President Obama today outlined a plan to withdraw all but 9,800 American troops from Afghanistan by the end of the year and withdraw the rest by the end of 2016. Under his plan, 9,800 US troops would remain behind into next year. By the end of 2015, that number would be reduced by roughly half. By the end of 2016, the U.S. presence would be cut to a normal embassy presence. The United States now has about 32,000 troops in Afghanistan.

At some point in the next week, President Obama is expected to announce Environmental Protection Agency mandated cuts intended to reduce carbon pollution by regulating carbon dioxide emissions from about 600 existing coal fired power plants. Obama could not get Congress to take action to address climate change during his first term, so he changed his tack and is using his executive authority under the 1970 Clean Air Act to issue the EPA regulation.

As currently drafted, the rule would cut greenhouse-gas emissions from the utility sector by 25%, the individuals said, but the baseline for that reduction has not been finalized. The EPA plan resembles proposals made by the Natural Resources Defense Council, which would allow states and companies to employ a variety of measures, including new renewable-energy and energy efficiency projects “outside the fence,” or away from the power plant site, to meet their carbon- reduction target.

Usually when the EPA regulates pollutants under the Clean Air Act, the agency sets an emission limit for each facility. By contrast, under a “mass-based system,” which the EPA is poised to adopt, states would have to meet an overall target for greenhouse-gas emissions and ensure that power plants either make those reductions at their facilities or finance efforts to achieve them in other ways, such as conservation or “green” generation or possibly through some variation of the cap and trade system.

Friday, May 23, 2014

Friday, May 23, 2014 - Always Double Check Your Spreadsheets

Always Double Check Your Spreadsheets
by Sinclair Noe

DOW + 63 = 16,606
SPX + 8 = 1900
NAS + 31 = 4185
10 YR YLD - .02 = 2.54%
OIL + .67 = 104.41
GOLD - .80 = 1293.90
SILV - .01 = 19.58

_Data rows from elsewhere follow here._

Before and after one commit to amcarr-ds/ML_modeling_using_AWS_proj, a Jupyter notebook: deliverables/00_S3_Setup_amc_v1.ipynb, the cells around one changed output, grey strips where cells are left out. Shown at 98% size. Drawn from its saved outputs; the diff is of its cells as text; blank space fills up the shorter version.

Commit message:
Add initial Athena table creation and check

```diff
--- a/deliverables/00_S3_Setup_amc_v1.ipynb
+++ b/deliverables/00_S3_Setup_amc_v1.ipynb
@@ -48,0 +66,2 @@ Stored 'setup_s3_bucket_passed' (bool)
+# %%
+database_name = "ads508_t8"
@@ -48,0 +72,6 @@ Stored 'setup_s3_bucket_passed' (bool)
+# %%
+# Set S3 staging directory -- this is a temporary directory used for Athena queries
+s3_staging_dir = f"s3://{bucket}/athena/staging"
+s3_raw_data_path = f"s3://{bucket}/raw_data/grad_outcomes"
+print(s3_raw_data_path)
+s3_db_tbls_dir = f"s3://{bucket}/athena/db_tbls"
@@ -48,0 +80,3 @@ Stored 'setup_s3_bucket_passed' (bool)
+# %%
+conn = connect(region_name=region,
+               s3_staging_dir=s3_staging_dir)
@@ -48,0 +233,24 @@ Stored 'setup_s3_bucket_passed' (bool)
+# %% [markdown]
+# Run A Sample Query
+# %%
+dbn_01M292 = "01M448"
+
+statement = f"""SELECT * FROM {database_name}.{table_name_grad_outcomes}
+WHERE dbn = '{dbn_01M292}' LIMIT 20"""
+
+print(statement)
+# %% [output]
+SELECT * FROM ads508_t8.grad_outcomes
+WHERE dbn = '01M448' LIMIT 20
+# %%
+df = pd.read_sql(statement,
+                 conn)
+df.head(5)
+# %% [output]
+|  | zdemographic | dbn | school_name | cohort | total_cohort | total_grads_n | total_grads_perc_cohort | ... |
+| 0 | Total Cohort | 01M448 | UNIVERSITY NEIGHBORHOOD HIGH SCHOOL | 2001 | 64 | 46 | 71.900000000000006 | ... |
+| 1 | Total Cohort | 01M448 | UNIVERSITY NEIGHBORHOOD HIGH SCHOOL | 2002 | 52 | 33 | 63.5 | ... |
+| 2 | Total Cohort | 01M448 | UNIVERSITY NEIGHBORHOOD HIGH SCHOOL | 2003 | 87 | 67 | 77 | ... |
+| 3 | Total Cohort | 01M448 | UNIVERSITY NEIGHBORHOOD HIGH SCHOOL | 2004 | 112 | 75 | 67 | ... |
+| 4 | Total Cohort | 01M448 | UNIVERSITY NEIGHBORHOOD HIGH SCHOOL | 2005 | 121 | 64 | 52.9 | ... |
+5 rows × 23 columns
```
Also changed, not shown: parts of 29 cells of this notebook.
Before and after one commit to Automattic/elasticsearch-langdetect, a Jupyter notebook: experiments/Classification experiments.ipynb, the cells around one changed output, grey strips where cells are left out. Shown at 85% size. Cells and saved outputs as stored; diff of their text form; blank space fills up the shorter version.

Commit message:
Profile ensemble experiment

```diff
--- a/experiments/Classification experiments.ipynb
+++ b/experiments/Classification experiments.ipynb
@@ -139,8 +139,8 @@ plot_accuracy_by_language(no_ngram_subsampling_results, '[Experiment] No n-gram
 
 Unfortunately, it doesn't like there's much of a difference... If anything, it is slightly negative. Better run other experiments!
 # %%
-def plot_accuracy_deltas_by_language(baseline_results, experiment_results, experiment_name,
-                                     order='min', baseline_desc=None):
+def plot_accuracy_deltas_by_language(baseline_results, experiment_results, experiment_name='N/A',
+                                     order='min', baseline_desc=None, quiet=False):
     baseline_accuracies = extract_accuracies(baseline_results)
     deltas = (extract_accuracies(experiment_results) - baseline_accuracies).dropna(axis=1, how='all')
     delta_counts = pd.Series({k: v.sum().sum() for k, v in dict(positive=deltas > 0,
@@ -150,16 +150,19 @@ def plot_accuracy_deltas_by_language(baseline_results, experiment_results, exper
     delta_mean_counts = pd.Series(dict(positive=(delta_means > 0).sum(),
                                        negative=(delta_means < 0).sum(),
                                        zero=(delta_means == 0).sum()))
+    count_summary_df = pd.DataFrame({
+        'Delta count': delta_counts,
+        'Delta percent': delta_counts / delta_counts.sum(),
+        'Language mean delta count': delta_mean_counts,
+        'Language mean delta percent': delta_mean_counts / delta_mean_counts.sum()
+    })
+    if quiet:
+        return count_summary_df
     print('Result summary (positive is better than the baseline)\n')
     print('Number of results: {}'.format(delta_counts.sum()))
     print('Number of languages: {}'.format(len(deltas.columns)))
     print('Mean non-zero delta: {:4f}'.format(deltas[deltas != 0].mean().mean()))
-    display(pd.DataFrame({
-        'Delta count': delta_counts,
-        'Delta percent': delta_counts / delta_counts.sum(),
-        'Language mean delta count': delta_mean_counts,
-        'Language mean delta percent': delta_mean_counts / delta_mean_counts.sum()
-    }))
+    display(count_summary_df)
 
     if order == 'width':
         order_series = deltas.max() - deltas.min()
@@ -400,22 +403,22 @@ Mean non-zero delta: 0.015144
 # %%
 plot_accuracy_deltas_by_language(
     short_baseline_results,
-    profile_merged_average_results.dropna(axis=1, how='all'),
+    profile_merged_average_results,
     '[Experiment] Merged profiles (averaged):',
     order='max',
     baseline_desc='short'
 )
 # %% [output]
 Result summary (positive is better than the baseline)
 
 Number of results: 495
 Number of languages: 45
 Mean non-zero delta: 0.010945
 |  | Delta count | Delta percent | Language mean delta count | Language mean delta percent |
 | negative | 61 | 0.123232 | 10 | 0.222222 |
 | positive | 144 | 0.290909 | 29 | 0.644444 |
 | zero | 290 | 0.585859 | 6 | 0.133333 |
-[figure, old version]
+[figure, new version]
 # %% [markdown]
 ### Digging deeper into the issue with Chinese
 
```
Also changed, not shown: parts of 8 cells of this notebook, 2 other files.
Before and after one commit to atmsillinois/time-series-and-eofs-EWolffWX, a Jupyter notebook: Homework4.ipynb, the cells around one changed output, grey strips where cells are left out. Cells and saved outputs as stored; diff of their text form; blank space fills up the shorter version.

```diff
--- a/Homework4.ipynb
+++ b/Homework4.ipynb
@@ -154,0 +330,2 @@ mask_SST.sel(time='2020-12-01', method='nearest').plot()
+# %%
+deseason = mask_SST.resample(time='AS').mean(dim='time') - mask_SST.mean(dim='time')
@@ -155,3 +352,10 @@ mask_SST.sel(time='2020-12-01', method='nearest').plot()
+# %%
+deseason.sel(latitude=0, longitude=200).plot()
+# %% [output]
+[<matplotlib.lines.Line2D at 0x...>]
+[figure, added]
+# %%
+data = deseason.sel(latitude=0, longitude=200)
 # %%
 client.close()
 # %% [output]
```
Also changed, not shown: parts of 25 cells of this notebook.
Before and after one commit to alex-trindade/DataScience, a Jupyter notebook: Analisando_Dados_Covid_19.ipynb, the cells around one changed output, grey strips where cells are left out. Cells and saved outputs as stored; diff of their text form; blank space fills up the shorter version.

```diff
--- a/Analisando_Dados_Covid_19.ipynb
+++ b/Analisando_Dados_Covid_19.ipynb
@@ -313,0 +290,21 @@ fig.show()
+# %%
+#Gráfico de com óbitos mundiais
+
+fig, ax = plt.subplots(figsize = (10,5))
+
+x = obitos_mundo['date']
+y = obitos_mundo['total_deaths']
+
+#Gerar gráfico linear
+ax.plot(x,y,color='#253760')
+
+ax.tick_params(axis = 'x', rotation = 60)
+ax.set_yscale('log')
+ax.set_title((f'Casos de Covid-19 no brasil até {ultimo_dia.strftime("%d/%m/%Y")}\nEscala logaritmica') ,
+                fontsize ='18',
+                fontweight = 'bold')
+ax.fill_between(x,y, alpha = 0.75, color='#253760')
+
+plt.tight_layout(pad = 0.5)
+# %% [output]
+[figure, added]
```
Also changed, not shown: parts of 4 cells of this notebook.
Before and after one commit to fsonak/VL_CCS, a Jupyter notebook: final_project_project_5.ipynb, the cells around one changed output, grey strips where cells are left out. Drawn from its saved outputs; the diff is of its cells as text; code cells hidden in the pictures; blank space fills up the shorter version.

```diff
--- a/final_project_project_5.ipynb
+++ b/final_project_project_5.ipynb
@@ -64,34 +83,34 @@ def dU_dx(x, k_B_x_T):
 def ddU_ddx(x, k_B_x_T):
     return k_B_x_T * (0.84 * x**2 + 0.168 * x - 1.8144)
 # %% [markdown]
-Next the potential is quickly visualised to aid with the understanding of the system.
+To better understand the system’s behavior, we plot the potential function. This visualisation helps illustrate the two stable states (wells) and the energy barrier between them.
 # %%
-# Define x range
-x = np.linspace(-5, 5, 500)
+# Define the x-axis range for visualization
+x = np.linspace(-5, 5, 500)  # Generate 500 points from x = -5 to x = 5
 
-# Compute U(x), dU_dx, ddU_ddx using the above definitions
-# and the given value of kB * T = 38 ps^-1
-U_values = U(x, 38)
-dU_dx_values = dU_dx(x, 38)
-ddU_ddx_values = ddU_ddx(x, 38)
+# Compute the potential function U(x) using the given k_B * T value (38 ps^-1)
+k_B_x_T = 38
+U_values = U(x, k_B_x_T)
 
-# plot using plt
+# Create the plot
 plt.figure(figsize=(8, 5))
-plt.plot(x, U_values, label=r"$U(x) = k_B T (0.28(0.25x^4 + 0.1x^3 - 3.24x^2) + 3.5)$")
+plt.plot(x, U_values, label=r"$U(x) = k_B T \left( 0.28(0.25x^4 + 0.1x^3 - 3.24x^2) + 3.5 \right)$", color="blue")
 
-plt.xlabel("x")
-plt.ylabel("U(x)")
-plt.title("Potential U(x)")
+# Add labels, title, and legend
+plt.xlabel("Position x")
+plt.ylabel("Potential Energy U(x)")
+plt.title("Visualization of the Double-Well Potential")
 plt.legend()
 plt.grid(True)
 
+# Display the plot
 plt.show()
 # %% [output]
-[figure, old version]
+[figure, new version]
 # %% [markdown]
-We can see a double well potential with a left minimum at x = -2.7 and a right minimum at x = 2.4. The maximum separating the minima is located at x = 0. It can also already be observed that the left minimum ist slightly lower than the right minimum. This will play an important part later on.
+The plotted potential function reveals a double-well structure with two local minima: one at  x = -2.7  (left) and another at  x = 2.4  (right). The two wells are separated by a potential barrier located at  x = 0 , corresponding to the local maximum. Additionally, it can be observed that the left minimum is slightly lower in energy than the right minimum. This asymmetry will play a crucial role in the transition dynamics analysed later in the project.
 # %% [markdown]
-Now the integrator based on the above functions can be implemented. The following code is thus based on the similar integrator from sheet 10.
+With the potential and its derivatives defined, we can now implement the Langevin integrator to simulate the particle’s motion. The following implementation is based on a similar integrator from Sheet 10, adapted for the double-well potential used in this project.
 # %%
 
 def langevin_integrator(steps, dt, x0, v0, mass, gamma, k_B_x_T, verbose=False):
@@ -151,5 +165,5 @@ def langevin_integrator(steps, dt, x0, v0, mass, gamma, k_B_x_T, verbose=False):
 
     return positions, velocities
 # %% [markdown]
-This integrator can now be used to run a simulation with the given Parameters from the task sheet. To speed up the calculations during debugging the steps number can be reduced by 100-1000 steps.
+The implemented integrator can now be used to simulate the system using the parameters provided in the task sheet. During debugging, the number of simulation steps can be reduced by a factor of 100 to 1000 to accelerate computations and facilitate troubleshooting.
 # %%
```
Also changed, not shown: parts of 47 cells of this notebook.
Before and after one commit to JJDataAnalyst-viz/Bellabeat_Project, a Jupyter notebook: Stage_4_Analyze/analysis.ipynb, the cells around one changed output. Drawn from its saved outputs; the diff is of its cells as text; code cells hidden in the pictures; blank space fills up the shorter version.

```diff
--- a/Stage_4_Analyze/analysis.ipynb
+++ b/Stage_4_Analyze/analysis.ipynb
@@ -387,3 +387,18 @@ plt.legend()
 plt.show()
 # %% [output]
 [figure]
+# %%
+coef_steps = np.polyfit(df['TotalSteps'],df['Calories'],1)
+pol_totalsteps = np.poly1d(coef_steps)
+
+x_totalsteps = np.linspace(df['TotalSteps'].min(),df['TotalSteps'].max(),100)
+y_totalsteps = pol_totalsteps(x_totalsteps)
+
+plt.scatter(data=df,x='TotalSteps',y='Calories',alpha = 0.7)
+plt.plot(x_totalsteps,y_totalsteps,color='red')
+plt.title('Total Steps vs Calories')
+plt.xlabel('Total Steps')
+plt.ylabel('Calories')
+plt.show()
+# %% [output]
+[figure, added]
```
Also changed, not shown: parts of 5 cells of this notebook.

The S&P 500 Index closed at a record high of 1900.53. It was a record high close but not a record high considering intraday pricing. The S&P hit an intraday high of 1902 on May 13, however it closed on that day at 1897. Today, the intraday high was 1901, but I’ve always considered the close to be a more significant number than the intraday high. Since the start of the year we’ve been on a roller coaster ride in the markets, but as of today the Dow is up 0.2% year to date, the Nasdaq is up 0.2% for the year, and the S&P is up 2.8% since the start of the year.

If you are a regular, you might wonder why we aren’t celebrating a record high. The first answer is that 1900 is just a number with no special significance; the second answer is that we only celebrate when the Dow Industrial Average hits a record high, and the last record high close on the Dow was May 13 at 16,715. We don’t celebrate S&P records, and like so many things, the reasoning is entrenched in archaic traditional dogma.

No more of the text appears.